Change detection data:
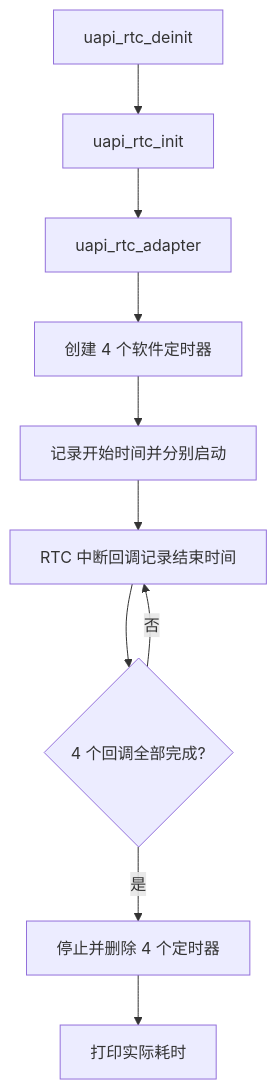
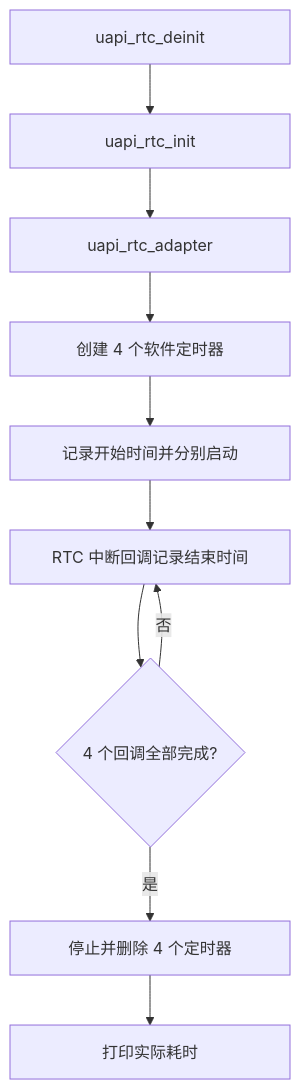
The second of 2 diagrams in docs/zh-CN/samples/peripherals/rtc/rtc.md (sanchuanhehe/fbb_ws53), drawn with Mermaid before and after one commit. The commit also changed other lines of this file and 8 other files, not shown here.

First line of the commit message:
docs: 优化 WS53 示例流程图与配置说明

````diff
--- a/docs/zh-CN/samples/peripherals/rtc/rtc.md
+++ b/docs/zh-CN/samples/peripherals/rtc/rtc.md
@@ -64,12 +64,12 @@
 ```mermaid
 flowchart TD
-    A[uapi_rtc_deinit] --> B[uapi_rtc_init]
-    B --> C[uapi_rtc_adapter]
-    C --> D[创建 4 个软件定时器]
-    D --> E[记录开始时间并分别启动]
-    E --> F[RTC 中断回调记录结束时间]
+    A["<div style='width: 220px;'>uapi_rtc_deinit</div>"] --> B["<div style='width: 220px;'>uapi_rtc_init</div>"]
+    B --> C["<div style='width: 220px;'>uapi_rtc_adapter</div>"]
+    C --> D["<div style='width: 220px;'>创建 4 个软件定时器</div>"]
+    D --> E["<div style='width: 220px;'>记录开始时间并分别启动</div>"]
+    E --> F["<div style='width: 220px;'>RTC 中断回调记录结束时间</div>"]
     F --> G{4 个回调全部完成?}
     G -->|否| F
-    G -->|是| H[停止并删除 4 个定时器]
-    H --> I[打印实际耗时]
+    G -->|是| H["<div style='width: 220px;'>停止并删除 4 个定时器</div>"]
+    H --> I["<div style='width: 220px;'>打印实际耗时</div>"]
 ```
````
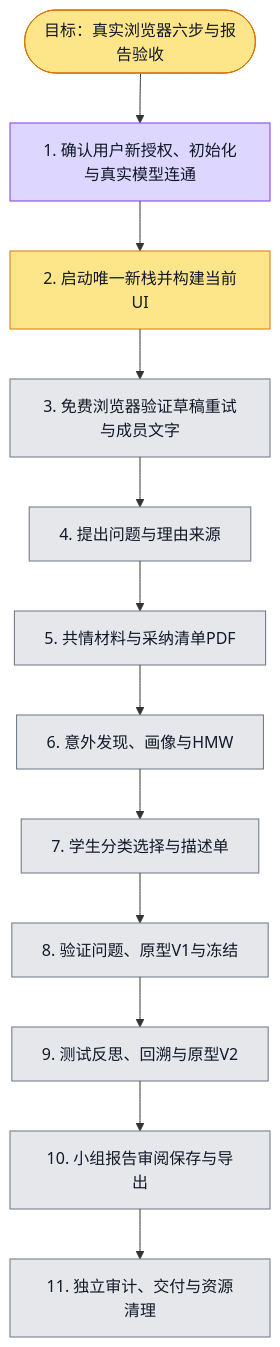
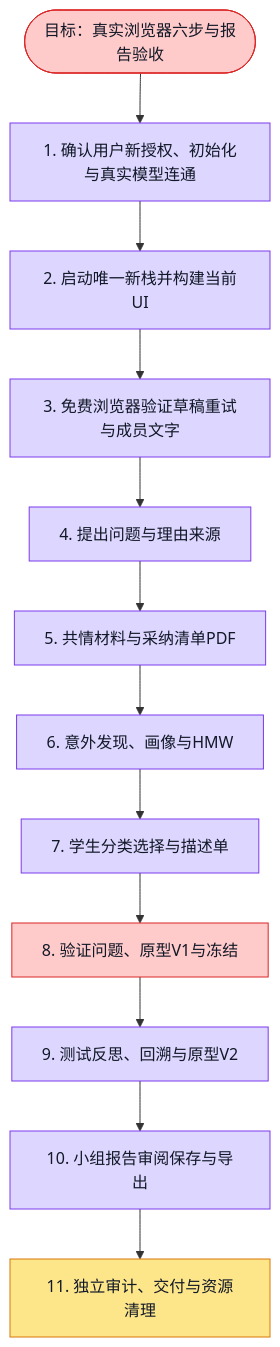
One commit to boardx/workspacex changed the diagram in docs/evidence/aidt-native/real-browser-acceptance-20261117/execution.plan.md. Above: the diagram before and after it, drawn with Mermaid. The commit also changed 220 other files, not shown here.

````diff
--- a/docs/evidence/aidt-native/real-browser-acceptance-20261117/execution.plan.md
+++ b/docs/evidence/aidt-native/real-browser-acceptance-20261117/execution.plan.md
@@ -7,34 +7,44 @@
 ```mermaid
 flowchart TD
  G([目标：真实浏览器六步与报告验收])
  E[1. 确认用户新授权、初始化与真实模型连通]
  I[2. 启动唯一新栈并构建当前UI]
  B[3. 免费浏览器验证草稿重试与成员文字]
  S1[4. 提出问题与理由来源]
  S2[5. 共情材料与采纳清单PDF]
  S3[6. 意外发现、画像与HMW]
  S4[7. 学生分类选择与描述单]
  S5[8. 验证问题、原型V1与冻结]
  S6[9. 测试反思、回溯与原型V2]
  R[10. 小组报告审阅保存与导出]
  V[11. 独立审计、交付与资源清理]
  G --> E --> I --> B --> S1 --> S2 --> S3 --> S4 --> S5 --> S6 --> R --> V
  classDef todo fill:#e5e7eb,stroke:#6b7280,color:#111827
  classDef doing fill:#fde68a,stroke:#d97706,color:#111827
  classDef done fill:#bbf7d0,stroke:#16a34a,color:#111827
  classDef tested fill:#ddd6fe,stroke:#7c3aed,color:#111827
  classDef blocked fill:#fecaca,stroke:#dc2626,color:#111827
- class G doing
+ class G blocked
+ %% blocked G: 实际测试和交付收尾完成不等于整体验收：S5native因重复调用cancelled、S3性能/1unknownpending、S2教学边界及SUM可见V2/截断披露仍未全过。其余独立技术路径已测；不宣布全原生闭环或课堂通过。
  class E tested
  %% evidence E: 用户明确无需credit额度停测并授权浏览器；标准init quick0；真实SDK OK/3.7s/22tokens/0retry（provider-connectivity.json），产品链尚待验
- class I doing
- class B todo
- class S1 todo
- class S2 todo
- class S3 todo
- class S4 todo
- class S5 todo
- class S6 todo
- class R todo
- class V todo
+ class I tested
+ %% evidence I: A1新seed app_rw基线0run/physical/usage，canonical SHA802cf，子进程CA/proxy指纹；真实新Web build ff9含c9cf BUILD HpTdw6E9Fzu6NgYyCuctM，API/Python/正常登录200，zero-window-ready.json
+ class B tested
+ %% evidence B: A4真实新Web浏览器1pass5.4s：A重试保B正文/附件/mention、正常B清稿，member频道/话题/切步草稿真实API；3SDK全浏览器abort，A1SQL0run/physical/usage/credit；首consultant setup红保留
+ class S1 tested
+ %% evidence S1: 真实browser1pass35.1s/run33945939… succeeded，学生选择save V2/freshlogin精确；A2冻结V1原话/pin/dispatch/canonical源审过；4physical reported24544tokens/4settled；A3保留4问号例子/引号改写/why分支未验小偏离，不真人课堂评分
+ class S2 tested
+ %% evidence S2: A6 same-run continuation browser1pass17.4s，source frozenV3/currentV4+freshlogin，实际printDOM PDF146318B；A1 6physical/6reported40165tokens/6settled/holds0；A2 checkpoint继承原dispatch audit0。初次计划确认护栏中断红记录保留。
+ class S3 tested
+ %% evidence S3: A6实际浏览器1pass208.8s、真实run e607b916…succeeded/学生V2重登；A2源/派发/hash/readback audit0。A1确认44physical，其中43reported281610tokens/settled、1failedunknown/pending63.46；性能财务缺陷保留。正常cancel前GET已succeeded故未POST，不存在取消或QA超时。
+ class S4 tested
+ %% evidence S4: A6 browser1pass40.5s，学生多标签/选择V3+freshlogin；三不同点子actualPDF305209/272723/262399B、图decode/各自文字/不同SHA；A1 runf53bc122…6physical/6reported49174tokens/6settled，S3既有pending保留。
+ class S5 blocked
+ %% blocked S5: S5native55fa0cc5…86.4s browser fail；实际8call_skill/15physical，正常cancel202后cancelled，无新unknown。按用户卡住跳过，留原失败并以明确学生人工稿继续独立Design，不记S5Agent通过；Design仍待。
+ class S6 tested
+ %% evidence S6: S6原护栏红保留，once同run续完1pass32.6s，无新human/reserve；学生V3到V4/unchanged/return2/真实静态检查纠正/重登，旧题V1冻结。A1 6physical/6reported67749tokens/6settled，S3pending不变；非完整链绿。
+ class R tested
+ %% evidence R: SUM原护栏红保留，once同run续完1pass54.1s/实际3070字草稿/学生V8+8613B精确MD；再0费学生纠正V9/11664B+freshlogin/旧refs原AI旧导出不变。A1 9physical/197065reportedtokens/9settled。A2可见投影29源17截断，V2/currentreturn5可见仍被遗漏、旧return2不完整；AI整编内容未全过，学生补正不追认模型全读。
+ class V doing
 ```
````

--

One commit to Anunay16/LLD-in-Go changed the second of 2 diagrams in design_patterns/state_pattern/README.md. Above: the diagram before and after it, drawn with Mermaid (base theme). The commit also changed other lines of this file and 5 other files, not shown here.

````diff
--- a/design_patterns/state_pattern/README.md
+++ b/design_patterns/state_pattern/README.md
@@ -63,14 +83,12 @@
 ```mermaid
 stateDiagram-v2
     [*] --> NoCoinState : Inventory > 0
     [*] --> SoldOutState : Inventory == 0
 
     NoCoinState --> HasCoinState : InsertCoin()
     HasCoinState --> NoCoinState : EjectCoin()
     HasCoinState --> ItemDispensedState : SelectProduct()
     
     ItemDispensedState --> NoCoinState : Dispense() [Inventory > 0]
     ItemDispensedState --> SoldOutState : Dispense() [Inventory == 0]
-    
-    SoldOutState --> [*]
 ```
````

» **Task to carry out**
Copy exactly the stretch of data above from the line with "- class V todo" through the line with "class B tested", and omit all other lines.

» **Response area**
- class V todo
+ class I tested
+ %% evidence I: A1新seed app_rw基线0run/physical/usage，canonical SHA802cf，子进程CA/proxy指纹；真实新Web build ff9含c9cf BUILD HpTdw6E9Fzu6NgYyCuctM，API/Python/正常登录200，zero-window-ready.json
+ class B tested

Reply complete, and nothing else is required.